# [WHAT YOU ARE ASKED TO DO]
Output the listing below verbatim.

# [EXTRACTED DATA]
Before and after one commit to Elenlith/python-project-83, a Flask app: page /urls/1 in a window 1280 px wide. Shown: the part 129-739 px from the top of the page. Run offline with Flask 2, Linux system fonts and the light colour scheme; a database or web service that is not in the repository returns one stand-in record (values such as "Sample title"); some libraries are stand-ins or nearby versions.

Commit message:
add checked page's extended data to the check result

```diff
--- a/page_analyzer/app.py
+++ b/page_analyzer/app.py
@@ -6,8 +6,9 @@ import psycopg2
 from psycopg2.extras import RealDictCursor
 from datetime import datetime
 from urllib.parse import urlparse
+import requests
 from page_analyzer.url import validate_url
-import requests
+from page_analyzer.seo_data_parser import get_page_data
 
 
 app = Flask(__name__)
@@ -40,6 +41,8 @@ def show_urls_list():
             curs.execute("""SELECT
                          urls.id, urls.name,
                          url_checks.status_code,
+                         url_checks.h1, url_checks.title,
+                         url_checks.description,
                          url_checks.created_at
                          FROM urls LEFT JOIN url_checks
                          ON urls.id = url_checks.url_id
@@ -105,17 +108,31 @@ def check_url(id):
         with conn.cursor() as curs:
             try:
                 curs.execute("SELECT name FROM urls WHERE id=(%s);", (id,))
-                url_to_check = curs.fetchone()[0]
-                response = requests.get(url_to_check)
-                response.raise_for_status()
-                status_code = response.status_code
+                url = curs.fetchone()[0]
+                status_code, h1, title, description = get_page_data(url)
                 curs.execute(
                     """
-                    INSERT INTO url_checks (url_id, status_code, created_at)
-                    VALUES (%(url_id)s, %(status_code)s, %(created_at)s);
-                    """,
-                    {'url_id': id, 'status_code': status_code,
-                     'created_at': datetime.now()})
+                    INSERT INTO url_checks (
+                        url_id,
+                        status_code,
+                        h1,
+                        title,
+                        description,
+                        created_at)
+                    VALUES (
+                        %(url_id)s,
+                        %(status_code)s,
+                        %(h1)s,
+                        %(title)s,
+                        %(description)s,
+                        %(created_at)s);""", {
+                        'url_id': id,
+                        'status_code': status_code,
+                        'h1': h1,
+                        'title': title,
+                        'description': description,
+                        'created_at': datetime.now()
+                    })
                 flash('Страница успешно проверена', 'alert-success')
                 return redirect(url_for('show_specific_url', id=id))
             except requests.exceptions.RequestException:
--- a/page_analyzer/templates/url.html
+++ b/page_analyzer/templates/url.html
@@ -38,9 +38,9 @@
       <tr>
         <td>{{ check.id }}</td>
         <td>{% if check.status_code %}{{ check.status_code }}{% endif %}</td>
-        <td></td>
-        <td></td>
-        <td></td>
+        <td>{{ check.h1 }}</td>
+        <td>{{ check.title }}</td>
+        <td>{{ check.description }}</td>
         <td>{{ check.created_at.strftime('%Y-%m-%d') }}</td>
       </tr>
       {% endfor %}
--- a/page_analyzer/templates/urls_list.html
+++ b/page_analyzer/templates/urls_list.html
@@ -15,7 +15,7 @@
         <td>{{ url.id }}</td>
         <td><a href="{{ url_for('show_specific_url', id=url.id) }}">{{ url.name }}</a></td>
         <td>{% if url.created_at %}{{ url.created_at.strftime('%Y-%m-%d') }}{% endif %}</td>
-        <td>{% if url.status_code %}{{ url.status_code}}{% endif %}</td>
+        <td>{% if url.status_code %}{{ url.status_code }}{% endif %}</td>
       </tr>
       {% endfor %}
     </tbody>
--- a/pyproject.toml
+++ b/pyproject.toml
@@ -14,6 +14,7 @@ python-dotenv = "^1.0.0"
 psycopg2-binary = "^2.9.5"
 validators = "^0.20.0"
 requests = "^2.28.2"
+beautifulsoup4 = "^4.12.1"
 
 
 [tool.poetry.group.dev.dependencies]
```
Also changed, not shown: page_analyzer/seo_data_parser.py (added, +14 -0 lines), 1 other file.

# [WRITTEN ANSWER]
Before and after one commit to Elenlith/python-project-83, a Flask app: page /urls/1 in a window 1280 px wide. Shown: the part 129-739 px from the top of the page. Run offline with Flask 2, Linux system fonts and the light colour scheme; a database or web service that is not in the repository returns one stand-in record (values such as "Sample title"); some libraries are stand-ins or nearby versions.

Commit message:
add checked page's extended data to the check result

```diff
--- a/page_analyzer/app.py
+++ b/page_analyzer/app.py
@@ -6,8 +6,9 @@ import psycopg2
 from psycopg2.extras import RealDictCursor
 from datetime import datetime
 from urllib.parse import urlparse
+import requests
 from page_analyzer.url import validate_url
-import requests
+from page_analyzer.seo_data_parser import get_page_data
 
 
 app = Flask(__name__)
@@ -40,6 +41,8 @@ def show_urls_list():
             curs.execute("""SELECT
                          urls.id, urls.name,
                          url_checks.status_code,
+                         url_checks.h1, url_checks.title,
+                         url_checks.description,
                          url_checks.created_at
                          FROM urls LEFT JOIN url_checks
                          ON urls.id = url_checks.url_id
@@ -105,17 +108,31 @@ def check_url(id):
         with conn.cursor() as curs:
             try:
                 curs.execute("SELECT name FROM urls WHERE id=(%s);", (id,))
-                url_to_check = curs.fetchone()[0]
-                response = requests.get(url_to_check)
-                response.raise_for_status()
-                status_code = response.status_code
+                url = curs.fetchone()[0]
+                status_code, h1, title, description = get_page_data(url)
                 curs.execute(
                     """
-                    INSERT INTO url_checks (url_id, status_code, created_at)
-                    VALUES (%(url_id)s, %(status_code)s, %(created_at)s);
-                    """,
-                    {'url_id': id, 'status_code': status_code,
-                     'created_at': datetime.now()})
+                    INSERT INTO url_checks (
+                        url_id,
+                        status_code,
+                        h1,
+                        title,
+                        description,
+                        created_at)
+                    VALUES (
+                        %(url_id)s,
+                        %(status_code)s,
+                        %(h1)s,
+                        %(title)s,
+                        %(description)s,
+                        %(created_at)s);""", {
+                        'url_id': id,
+                        'status_code': status_code,
+                        'h1': h1,
+                        'title': title,
+                        'description': description,
+                        'created_at': datetime.now()
+                    })
                 flash('Страница успешно проверена', 'alert-success')
                 return redirect(url_for('show_specific_url', id=id))
             except requests.exceptions.RequestException:
--- a/page_analyzer/templates/url.html
+++ b/page_analyzer/templates/url.html
@@ -38,9 +38,9 @@
       <tr>
         <td>{{ check.id }}</td>
         <td>{% if check.status_code %}{{ check.status_code }}{% endif %}</td>
-        <td></td>
-        <td></td>
-        <td></td>
+        <td>{{ check.h1 }}</td>
+        <td>{{ check.title }}</td>
+        <td>{{ check.description }}</td>
         <td>{{ check.created_at.strftime('%Y-%m-%d') }}</td>
       </tr>
       {% endfor %}
--- a/page_analyzer/templates/urls_list.html
+++ b/page_analyzer/templates/urls_list.html
@@ -15,7 +15,7 @@
         <td>{{ url.id }}</td>
         <td><a href="{{ url_for('show_specific_url', id=url.id) }}">{{ url.name }}</a></td>
         <td>{% if url.created_at %}{{ url.created_at.strftime('%Y-%m-%d') }}{% endif %}</td>
-        <td>{% if url.status_code %}{{ url.status_code}}{% endif %}</td>
+        <td>{% if url.status_code %}{{ url.status_code }}{% endif %}</td>
       </tr>
       {% endfor %}
     </tbody>
--- a/pyproject.toml
+++ b/pyproject.toml
@@ -14,6 +14,7 @@ python-dotenv = "^1.0.0"
 psycopg2-binary = "^2.9.5"
 validators = "^0.20.0"
 requests = "^2.28.2"
+beautifulsoup4 = "^4.12.1"
 
 
 [tool.poetry.group.dev.dependencies]
```
Also changed, not shown: page_analyzer/seo_data_parser.py (added, +14 -0 lines), 1 other file.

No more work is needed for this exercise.